● To do: Search the records for the string "Pedir", then copy each line that has it.

Segment Open

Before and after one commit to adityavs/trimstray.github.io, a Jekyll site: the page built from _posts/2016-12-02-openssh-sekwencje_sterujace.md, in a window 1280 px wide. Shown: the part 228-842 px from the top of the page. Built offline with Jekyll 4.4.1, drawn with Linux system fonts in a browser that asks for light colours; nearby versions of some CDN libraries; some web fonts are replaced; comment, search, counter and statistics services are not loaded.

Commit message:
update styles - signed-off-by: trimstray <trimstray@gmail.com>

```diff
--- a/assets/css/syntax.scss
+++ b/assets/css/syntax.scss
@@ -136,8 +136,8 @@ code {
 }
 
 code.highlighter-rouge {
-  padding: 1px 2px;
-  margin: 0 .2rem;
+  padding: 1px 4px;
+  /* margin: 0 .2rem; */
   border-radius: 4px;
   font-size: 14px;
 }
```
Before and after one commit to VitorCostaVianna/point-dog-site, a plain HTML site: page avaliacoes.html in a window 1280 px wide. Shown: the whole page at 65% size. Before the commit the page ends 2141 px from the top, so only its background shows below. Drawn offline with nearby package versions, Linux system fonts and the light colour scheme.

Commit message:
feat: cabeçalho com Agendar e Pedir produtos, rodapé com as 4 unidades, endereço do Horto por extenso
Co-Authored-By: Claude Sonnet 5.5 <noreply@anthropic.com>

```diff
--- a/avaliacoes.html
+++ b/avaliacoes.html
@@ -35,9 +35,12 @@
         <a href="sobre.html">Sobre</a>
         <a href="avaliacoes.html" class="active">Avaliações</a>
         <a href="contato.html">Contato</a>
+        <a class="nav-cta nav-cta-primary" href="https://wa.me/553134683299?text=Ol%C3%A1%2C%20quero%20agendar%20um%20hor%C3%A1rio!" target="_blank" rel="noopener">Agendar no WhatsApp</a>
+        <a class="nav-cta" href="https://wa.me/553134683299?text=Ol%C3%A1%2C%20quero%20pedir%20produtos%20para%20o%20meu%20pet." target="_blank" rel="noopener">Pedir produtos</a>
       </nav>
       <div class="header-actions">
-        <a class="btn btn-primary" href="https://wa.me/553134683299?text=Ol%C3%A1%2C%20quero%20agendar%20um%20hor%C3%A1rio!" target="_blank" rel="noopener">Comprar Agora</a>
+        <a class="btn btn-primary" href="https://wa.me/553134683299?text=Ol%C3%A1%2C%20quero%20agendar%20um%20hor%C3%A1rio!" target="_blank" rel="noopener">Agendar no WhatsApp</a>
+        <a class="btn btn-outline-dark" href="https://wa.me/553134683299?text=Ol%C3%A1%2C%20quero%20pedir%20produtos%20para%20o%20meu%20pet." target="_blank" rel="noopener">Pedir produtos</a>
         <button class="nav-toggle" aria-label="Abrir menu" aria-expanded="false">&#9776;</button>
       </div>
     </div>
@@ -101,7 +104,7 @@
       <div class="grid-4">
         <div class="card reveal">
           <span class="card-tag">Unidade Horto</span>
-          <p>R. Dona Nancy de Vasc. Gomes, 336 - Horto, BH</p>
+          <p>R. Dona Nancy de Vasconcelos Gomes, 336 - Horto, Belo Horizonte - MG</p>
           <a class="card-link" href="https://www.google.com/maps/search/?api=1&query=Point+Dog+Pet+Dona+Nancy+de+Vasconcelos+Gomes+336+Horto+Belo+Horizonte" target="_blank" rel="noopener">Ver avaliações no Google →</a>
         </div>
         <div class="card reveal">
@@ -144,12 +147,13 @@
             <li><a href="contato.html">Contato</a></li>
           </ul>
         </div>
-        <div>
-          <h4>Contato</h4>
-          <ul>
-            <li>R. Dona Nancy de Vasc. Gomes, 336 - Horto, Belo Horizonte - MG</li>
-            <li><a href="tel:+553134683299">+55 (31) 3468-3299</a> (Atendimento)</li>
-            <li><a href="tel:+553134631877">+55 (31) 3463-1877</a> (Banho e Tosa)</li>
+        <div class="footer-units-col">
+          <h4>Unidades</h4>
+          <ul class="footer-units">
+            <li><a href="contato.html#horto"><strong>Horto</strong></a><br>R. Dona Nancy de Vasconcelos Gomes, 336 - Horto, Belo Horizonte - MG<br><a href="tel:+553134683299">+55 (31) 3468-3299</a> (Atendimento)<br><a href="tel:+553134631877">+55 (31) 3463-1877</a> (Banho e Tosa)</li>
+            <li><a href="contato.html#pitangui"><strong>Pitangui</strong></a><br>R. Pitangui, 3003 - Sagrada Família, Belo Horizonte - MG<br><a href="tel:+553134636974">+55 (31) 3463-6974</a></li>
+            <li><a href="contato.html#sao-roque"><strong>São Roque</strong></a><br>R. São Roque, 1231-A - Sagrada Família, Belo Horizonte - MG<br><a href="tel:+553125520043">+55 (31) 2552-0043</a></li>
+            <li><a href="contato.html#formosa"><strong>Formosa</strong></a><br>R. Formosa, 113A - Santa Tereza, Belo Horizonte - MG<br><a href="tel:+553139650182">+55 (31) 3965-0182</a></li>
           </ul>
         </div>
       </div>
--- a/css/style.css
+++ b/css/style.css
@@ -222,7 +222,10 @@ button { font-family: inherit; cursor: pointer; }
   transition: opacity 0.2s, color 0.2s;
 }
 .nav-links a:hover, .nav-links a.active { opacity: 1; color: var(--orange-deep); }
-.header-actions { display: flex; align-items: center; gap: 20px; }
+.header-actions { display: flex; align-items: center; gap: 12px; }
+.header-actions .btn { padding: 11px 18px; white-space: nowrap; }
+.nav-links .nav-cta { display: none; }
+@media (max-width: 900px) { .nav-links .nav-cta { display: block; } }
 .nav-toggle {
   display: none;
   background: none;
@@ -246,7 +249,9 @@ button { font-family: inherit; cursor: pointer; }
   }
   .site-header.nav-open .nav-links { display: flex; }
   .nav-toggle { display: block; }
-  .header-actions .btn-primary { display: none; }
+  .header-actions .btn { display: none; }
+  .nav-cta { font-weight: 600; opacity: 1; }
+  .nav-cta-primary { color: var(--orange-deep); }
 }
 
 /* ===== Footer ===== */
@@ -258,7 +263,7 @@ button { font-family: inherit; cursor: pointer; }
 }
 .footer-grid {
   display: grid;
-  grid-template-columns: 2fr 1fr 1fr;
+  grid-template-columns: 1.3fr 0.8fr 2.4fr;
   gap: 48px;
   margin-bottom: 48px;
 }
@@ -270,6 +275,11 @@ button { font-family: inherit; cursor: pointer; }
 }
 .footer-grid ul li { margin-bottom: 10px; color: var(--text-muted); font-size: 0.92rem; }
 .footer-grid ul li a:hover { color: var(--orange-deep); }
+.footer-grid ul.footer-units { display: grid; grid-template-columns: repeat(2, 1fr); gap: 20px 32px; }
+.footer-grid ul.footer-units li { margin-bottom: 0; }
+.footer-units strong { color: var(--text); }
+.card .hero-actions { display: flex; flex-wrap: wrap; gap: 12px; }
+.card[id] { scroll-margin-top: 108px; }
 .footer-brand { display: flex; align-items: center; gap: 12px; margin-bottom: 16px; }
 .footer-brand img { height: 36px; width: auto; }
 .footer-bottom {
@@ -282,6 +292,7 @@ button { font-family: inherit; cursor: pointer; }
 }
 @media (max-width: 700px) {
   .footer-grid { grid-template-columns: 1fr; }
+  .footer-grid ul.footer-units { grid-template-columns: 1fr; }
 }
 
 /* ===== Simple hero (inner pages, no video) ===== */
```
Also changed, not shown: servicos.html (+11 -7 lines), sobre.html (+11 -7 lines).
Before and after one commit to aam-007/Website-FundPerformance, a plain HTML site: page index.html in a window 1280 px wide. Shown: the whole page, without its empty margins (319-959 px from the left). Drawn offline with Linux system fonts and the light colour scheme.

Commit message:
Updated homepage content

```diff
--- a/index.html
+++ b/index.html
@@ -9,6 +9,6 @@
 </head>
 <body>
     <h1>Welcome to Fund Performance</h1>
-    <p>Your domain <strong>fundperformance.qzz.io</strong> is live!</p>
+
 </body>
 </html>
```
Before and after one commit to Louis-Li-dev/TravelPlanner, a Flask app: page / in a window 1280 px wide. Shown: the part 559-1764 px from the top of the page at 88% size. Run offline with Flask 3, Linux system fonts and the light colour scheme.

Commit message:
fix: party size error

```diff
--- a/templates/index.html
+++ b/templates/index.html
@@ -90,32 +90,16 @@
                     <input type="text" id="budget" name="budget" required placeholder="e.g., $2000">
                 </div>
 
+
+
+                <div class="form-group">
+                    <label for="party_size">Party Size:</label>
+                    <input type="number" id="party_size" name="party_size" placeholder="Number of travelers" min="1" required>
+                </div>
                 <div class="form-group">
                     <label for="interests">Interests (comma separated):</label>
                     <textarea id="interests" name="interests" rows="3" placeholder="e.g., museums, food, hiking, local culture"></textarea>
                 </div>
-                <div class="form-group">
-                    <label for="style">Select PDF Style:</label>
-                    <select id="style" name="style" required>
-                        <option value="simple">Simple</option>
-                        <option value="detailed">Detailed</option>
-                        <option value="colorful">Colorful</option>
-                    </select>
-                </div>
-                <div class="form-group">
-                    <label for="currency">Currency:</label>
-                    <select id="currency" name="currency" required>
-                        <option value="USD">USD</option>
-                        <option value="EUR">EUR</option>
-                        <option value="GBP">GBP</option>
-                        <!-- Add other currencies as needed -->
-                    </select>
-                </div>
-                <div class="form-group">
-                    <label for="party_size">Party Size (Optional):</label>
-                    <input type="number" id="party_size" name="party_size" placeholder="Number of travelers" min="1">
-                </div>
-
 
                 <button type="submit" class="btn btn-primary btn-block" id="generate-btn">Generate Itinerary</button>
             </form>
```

Segment Closed

● Solved exercise:
feat: cabeçalho com Agendar e Pedir produtos, rodapé com as 4 unidades, endereço do Horto por extenso
+        <a class="nav-cta" href="https://wa.me/553134683299?text=Ol%C3%A1%2C%20quero%20pedir%20produtos%20para%20o%20meu%20pet." target="_blank" rel="noopener">Pedir produtos</a>
+        <a class="btn btn-outline-dark" href="https://wa.me/553134683299?text=Ol%C3%A1%2C%20quero%20pedir%20produtos%20para%20o%20meu%20pet." target="_blank" rel="noopener">Pedir produtos</a>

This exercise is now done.